Web page revision data:
Segment Open

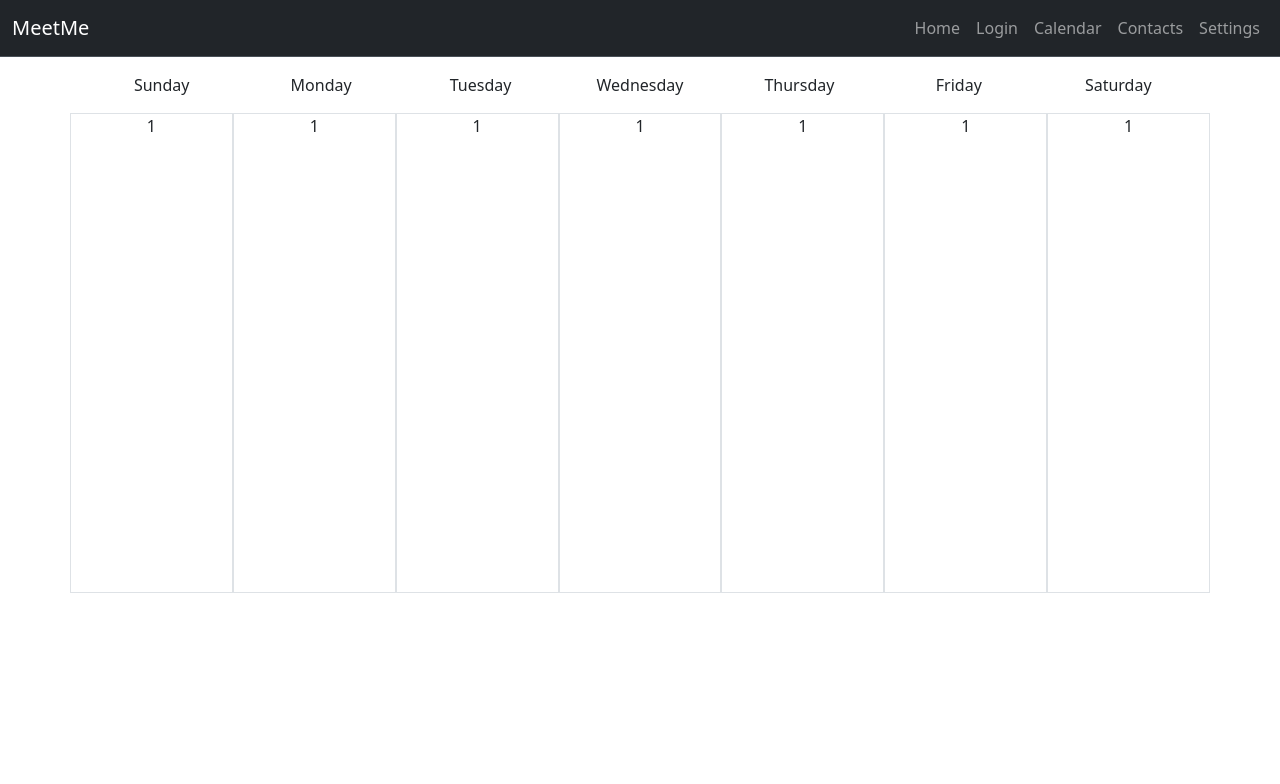
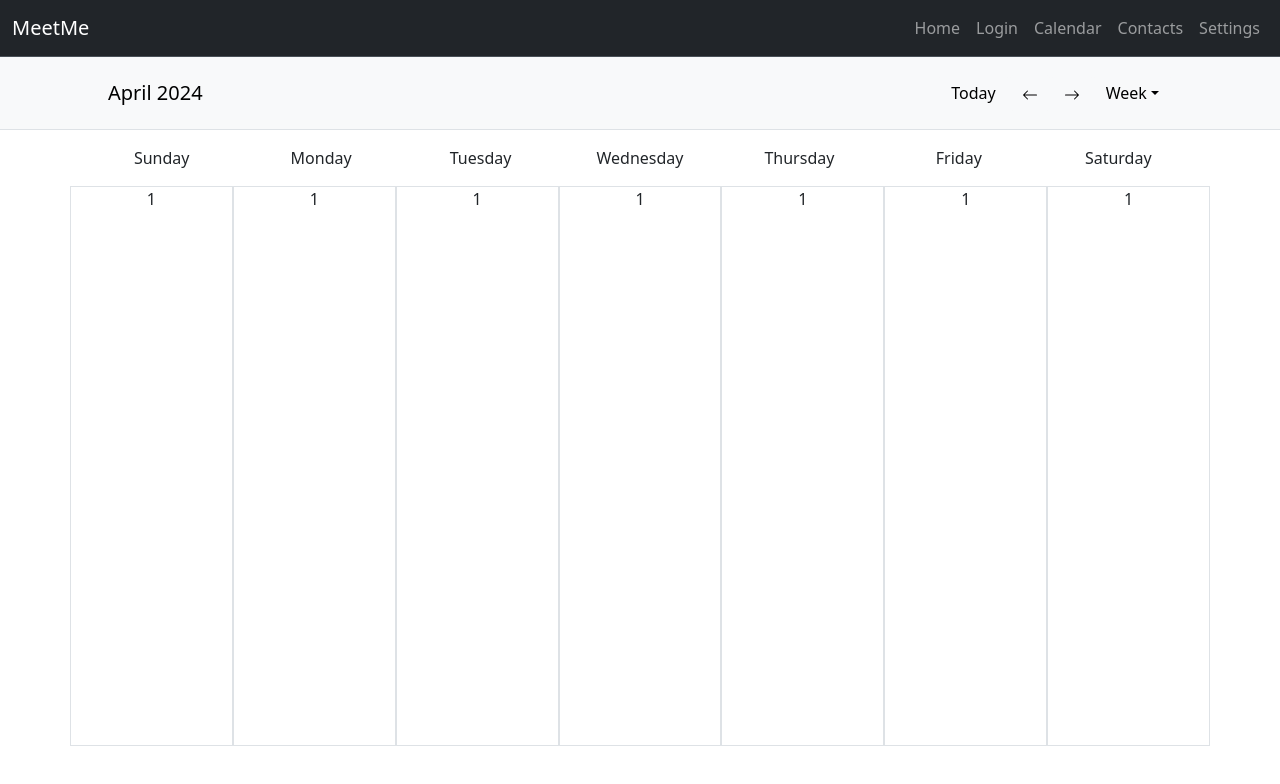
Before and after one commit to umbertogherardi/meetme-calendar, a React (Create React App) app in the folder frontend/meetme-app/: page /calendar/week in a window 1280 px wide. Shown: the top 784 px of the page. Built offline with nearby package versions, Linux system fonts and the light colour scheme.

Commit message:
Copy calendar navbar to week & day

```diff
--- a/frontend/meetme-app/src/components/DayView.js
+++ b/frontend/meetme-app/src/components/DayView.js
@@ -1,17 +1,88 @@
-function DayView(){
+import 'bootstrap/dist/js/bootstrap.bundle';
+import { Link } from 'react-router-dom';
+import { useState } from 'react';
+import { FRONTEND_URL, MONTH_ARR } from '../utils';
+import moment from 'moment';
+
+function DayView() {
+    const [year, setYear] = useState(moment().year());
+    const [month, setMonth] = useState(moment().month());
+
+    const VIEW = "Day";
+
+    const CURR_YEAR = moment().year();
+    const CURR_WEEK = moment().month();
+    const CURR_DAY = moment().date();
+
+    function decrementView() {
+
+    }
+
+    function incrementView() {
+
+    }
+
+    function viewToday() {
+
+    }
+
+    function setDayNumberings() {
+
+    }
+
     return (
+    <>
+        <nav className="navbar navbar-expand-lg bg-light border-bottom border-body" data-bs-theme="light" style={{padding: "1rem 6rem"}}>
+            <div className="container-fluid">
+                <span className="navbar-brand">{`${MONTH_ARR[month]} ${year}`}</span>
+                <ul className="navbar-nav">
+                    <li className="nav-item">
+                        <button className="btn btn-light" type="button" onClick={viewToday}>
+                            Today
+                        </button>
+                    </li>
+                    <li className="nav-item">
+                        <button className="btn btn-light" type="button" onClick={decrementView}>
+                            <svg xmlns="http://www.w3.org/2000/svg" width="16" height="16" fill="currentColor" className="bi bi-arrow-left" viewBox="0 0 16 16">
+                                <path fillRule="evenodd" d="M15 8a.5.5 0 0 0-.5-.5H2.707l3.147-3.146a.5.5 0 1 0-.708-.708l-4 4a.5.5 0 0 0 0 .708l4 4a.5.5 0 0 0 .708-.708L2.707 8.5H14.5A.5.5 0 0 0 15 8"/>
+                            </svg>
+                        </button>
+                    </li>
+                    <li className="nav-item">
+                        <button className="btn btn-light" type="button" onClick={incrementView}>
+                            <svg xmlns="http://www.w3.org/2000/svg" width="16" height="16" fill="currentColor" className="bi bi-arrow-right" viewBox="0 0 16 16">
+                                <path fillRule="evenodd" d="M1 8a.5.5 0 0 1 .5-.5h11.793l-3.147-3.146a.5.5 0 0 1 .708-.708l4 4a.5.5 0 0 1 0 .708l-4 4a.5.5 0 0 1-.708-.708L13.293 8.5H1.5A.5.5 0 0 1 1 8"/>
+                            </svg>
+                        </button>
+                    </li>
+                    <li className="nav-item">
+                        <div className="dropdown">
+                            <button className="btn btn-light dropdown-toggle" type="button" data-bs-toggle="dropdown" aria-expanded="false">
+                                {VIEW}
+                            </button>
+                            <ul className="dropdown-menu">
+                                <li><Link to={`${FRONTEND_URL}/calendar/month`} className="dropdown-item">Month</Link></li>
+                                <li><Link to={`${FRONTEND_URL}/calendar/week`} className="dropdown-item">Week</Link></li>
+                                <li><Link to={`${FRONTEND_URL}/calendar/day`} className="dropdown-item">Day</Link></li>
+                            </ul>
+                        </div>
+                    </li>
+                </ul>
+            </div>
+        </nav>
         <div className="container text-center">
-        <div className="row" style={{margin: "1rem 0 1rem 0"}}>
+            <div className="row" style={{margin: "2vh 0 2vh 0"}}>
                 <div className="col">
                     Sunday
                 </div>
             </div>
             <div className="row">
-            <div className="col border" style={{height: "30rem"}}>
+                <div className="col border" style={{height: "70vh"}}>
                     1
                 </div>
             </div>
         </div>
+    </>
     );
 }
 
--- a/frontend/meetme-app/src/components/MonthView.js
+++ b/frontend/meetme-app/src/components/MonthView.js
@@ -2,7 +2,7 @@ import 'bootstrap/dist/js/bootstrap.bundle';
 import { Link } from 'react-router-dom';
 import { useState } from 'react';
 import { FRONTEND_URL, MONTH_ARR } from '../utils';
-import moment from "moment";
+import moment from 'moment';
 
 let monthDec = 0;
 let monthInc = 0;
@@ -13,7 +13,7 @@ function MonthView() {
     const [daysInMonth, setDaysInMonth] = useState(moment().daysInMonth());
     const [firstDayOfMonth, setFirstDayOfMonth] = useState(moment().startOf('month').day());
 
-    const [view, setView] = useState("Month");
+    const VIEW = "Month";
 
     const CURR_YEAR = moment().year();
     const CURR_MONTH = moment().month();
@@ -122,12 +122,12 @@ function MonthView() {
                     <li className="nav-item">
                         <div className="dropdown">
                             <button className="btn btn-light dropdown-toggle" type="button" data-bs-toggle="dropdown" aria-expanded="false">
-                                {view}
+                                {VIEW}
                             </button>
                             <ul className="dropdown-menu">
-                                <li><Link to={`${FRONTEND_URL}/calendar/month`} className="dropdown-item" onClick={() => setView("Month")}>Month</Link></li>
-                                <li><Link to={`${FRONTEND_URL}/calendar/week`} className="dropdown-item" onClick={() => setView("Week")}>Week</Link></li>
-                                <li><Link to={`${FRONTEND_URL}/calendar/day`} className="dropdown-item" onClick={() => setView("Day")}>Day</Link></li>
+                                <li><Link to={`${FRONTEND_URL}/calendar/month`} className="dropdown-item">Month</Link></li>
+                                <li><Link to={`${FRONTEND_URL}/calendar/week`} className="dropdown-item">Week</Link></li>
+                                <li><Link to={`${FRONTEND_URL}/calendar/day`} className="dropdown-item">Day</Link></li>
                             </ul>
                         </div>
                     </li>
--- a/frontend/meetme-app/src/components/WeekView.js
+++ b/frontend/meetme-app/src/components/WeekView.js
@@ -1,7 +1,78 @@
-function WeekView(){
+import 'bootstrap/dist/js/bootstrap.bundle';
+import { Link } from 'react-router-dom';
+import { useState } from 'react';
+import { FRONTEND_URL, MONTH_ARR } from '../utils';
+import moment from 'moment';
+
+function WeekView() {
+
+    const [year, setYear] = useState(moment().year());
+    const [month, setMonth] = useState(moment().month());
+
+    const VIEW = "Week";
+
+    const CURR_YEAR = moment().year();
+    const CURR_WEEK = moment().month();
+    const CURR_DAY = moment().date();
+
+    function decrementView() {
+
+    }
+
+    function incrementView() {
+
+    }
+
+    function viewToday() {
+
+    }
+
+    function setDayNumberings() {
+
+    }
+
     return (
+    <>
+        <nav className="navbar navbar-expand-lg bg-light border-bottom border-body" data-bs-theme="light" style={{padding: "1rem 6rem"}}>
+            <div className="container-fluid">
+                <span className="navbar-brand">{`${MONTH_ARR[month]} ${year}`}</span>
+                <ul className="navbar-nav">
+                    <li className="nav-item">
+                        <button className="btn btn-light" type="button" onClick={viewToday}>
+                            Today
+                        </button>
+                    </li>
+                    <li className="nav-item">
+                        <button className="btn btn-light" type="button" onClick={decrementView}>
+                            <svg xmlns="http://www.w3.org/2000/svg" width="16" height="16" fill="currentColor" className="bi bi-arrow-left" viewBox="0 0 16 16">
+                                <path fillRule="evenodd" d="M15 8a.5.5 0 0 0-.5-.5H2.707l3.147-3.146a.5.5 0 1 0-.708-.708l-4 4a.5.5 0 0 0 0 .708l4 4a.5.5 0 0 0 .708-.708L2.707 8.5H14.5A.5.5 0 0 0 15 8"/>
+                            </svg>
+                        </button>
+                    </li>
+                    <li className="nav-item">
+                        <button className="btn btn-light" type="button" onClick={incrementView}>
+                            <svg xmlns="http://www.w3.org/2000/svg" width="16" height="16" fill="currentColor" className="bi bi-arrow-right" viewBox="0 0 16 16">
+                                <path fillRule="evenodd" d="M1 8a.5.5 0 0 1 .5-.5h11.793l-3.147-3.146a.5.5 0 0 1 .708-.708l4 4a.5.5 0 0 1 0 .708l-4 4a.5.5 0 0 1-.708-.708L13.293 8.5H1.5A.5.5 0 0 1 1 8"/>
+                            </svg>
+                        </button>
+                    </li>
+                    <li className="nav-item">
+                        <div className="dropdown">
+                            <button className="btn btn-light dropdown-toggle" type="button" data-bs-toggle="dropdown" aria-expanded="false">
+                                {VIEW}
+                            </button>
+                            <ul className="dropdown-menu">
+                                <li><Link to={`${FRONTEND_URL}/calendar/month`} className="dropdown-item">Month</Link></li>
+                                <li><Link to={`${FRONTEND_URL}/calendar/week`} className="dropdown-item">Week</Link></li>
+                                <li><Link to={`${FRONTEND_URL}/calendar/day`} className="dropdown-item">Day</Link></li>
+                            </ul>
+                        </div>
+                    </li>
+                </ul>
+            </div>
+        </nav>
         <div className="container text-center">
-        <div className="row" style={{margin: "1rem 0 1rem 0"}}>
+            <div className="row" style={{margin: "2vh 0 2vh 0"}}>
                 <div className="col">
                     Sunday
                 </div>
@@ -25,29 +96,30 @@ function WeekView(){
                 </div>
             </div>
             <div className="row">
-            <div className="col border" style={{height: "30rem"}}>
+                <div className="col border" style={{height: "70vh"}}>
                     1
                 </div>
-            <div className="col border" style={{height: "30rem"}}>
+                <div className="col border" style={{height: "70vh"}}>
                     1
                 </div>
-            <div className="col border" style={{height: "30rem"}}>
+                <div className="col border" style={{height: "70vh"}}>
                     1
                 </div>
-            <div className="col border" style={{height: "30rem"}}>
+                <div className="col border" style={{height: "70vh"}}>
                     1
                 </div>
-            <div className="col border" style={{height: "30rem"}}>
+                <div className="col border" style={{height: "70vh"}}>
                     1
                 </div>
-            <div className="col border" style={{height: "30rem"}}>
+                <div className="col border" style={{height: "70vh"}}>
                     1
                 </div>
-            <div className="col border" style={{height: "30rem"}}>
+                <div className="col border" style={{height: "70vh"}}>
                     1
                 </div>
             </div>
         </div>
+    </>
     );
 }
 
```
Lines whose indentation alone changed are shown as unchanged.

Segment Closed

§ Task goal: In the records above, locate the lines holding the word "components". Copy each of them.

§ Response for this exercise:
--- a/frontend/meetme-app/src/components/DayView.js
+++ b/frontend/meetme-app/src/components/DayView.js
--- a/frontend/meetme-app/src/components/MonthView.js
+++ b/frontend/meetme-app/src/components/MonthView.js
--- a/frontend/meetme-app/src/components/WeekView.js
+++ b/frontend/meetme-app/src/components/WeekView.js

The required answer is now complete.